→ DATA EXCERPTS
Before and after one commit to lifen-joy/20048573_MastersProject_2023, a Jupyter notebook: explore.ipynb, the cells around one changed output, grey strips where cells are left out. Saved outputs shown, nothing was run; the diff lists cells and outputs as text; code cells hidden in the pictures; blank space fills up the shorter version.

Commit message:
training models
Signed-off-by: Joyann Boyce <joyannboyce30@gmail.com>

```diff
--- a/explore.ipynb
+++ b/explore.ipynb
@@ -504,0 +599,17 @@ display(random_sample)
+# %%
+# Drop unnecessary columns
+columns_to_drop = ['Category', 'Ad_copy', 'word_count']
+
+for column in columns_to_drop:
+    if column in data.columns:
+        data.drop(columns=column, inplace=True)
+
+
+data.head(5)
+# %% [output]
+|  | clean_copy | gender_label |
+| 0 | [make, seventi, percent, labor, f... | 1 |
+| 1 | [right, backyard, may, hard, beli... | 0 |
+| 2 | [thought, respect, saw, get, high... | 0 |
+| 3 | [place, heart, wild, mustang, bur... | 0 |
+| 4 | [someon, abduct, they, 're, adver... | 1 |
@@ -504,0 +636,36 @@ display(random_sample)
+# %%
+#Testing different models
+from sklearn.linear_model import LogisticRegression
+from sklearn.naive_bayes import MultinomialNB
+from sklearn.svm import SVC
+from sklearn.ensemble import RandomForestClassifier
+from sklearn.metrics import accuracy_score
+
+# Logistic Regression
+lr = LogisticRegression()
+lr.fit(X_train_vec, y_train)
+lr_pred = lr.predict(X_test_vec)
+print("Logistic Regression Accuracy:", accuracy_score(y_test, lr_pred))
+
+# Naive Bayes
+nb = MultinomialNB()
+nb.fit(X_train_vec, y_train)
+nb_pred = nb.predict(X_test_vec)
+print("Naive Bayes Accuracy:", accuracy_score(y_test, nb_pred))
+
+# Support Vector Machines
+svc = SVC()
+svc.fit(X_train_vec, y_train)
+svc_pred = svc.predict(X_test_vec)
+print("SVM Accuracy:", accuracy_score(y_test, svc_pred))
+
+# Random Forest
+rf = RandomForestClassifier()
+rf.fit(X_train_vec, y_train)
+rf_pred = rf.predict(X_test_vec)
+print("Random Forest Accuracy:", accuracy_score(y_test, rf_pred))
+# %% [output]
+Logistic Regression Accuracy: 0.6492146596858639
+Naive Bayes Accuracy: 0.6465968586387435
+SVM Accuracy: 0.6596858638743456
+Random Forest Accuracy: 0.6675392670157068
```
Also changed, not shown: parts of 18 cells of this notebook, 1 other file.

→ EXERCISE AIM
For this task, please set down every entry exactly, with no line left out.

→ SOLUTION FOR THIS PROBLEM
Before and after one commit to lifen-joy/20048573_MastersProject_2023, a Jupyter notebook: explore.ipynb, the cells around one changed output, grey strips where cells are left out. Saved outputs shown, nothing was run; the diff lists cells and outputs as text; code cells hidden in the pictures; blank space fills up the shorter version.

Commit message:
training models
Signed-off-by: Joyann Boyce <joyannboyce30@gmail.com>

```diff
--- a/explore.ipynb
+++ b/explore.ipynb
@@ -504,0 +599,17 @@ display(random_sample)
+# %%
+# Drop unnecessary columns
+columns_to_drop = ['Category', 'Ad_copy', 'word_count']
+
+for column in columns_to_drop:
+    if column in data.columns:
+        data.drop(columns=column, inplace=True)
+
+
+data.head(5)
+# %% [output]
+|  | clean_copy | gender_label |
+| 0 | [make, seventi, percent, labor, f... | 1 |
+| 1 | [right, backyard, may, hard, beli... | 0 |
+| 2 | [thought, respect, saw, get, high... | 0 |
+| 3 | [place, heart, wild, mustang, bur... | 0 |
+| 4 | [someon, abduct, they, 're, adver... | 1 |
@@ -504,0 +636,36 @@ display(random_sample)
+# %%
+#Testing different models
+from sklearn.linear_model import LogisticRegression
+from sklearn.naive_bayes import MultinomialNB
+from sklearn.svm import SVC
+from sklearn.ensemble import RandomForestClassifier
+from sklearn.metrics import accuracy_score
+
+# Logistic Regression
+lr = LogisticRegression()
+lr.fit(X_train_vec, y_train)
+lr_pred = lr.predict(X_test_vec)
+print("Logistic Regression Accuracy:", accuracy_score(y_test, lr_pred))
+
+# Naive Bayes
+nb = MultinomialNB()
+nb.fit(X_train_vec, y_train)
+nb_pred = nb.predict(X_test_vec)
+print("Naive Bayes Accuracy:", accuracy_score(y_test, nb_pred))
+
+# Support Vector Machines
+svc = SVC()
+svc.fit(X_train_vec, y_train)
+svc_pred = svc.predict(X_test_vec)
+print("SVM Accuracy:", accuracy_score(y_test, svc_pred))
+
+# Random Forest
+rf = RandomForestClassifier()
+rf.fit(X_train_vec, y_train)
+rf_pred = rf.predict(X_test_vec)
+print("Random Forest Accuracy:", accuracy_score(y_test, rf_pred))
+# %% [output]
+Logistic Regression Accuracy: 0.6492146596858639
+Naive Bayes Accuracy: 0.6465968586387435
+SVM Accuracy: 0.6596858638743456
+Random Forest Accuracy: 0.6675392670157068
```
Also changed, not shown: parts of 18 cells of this notebook, 1 other file.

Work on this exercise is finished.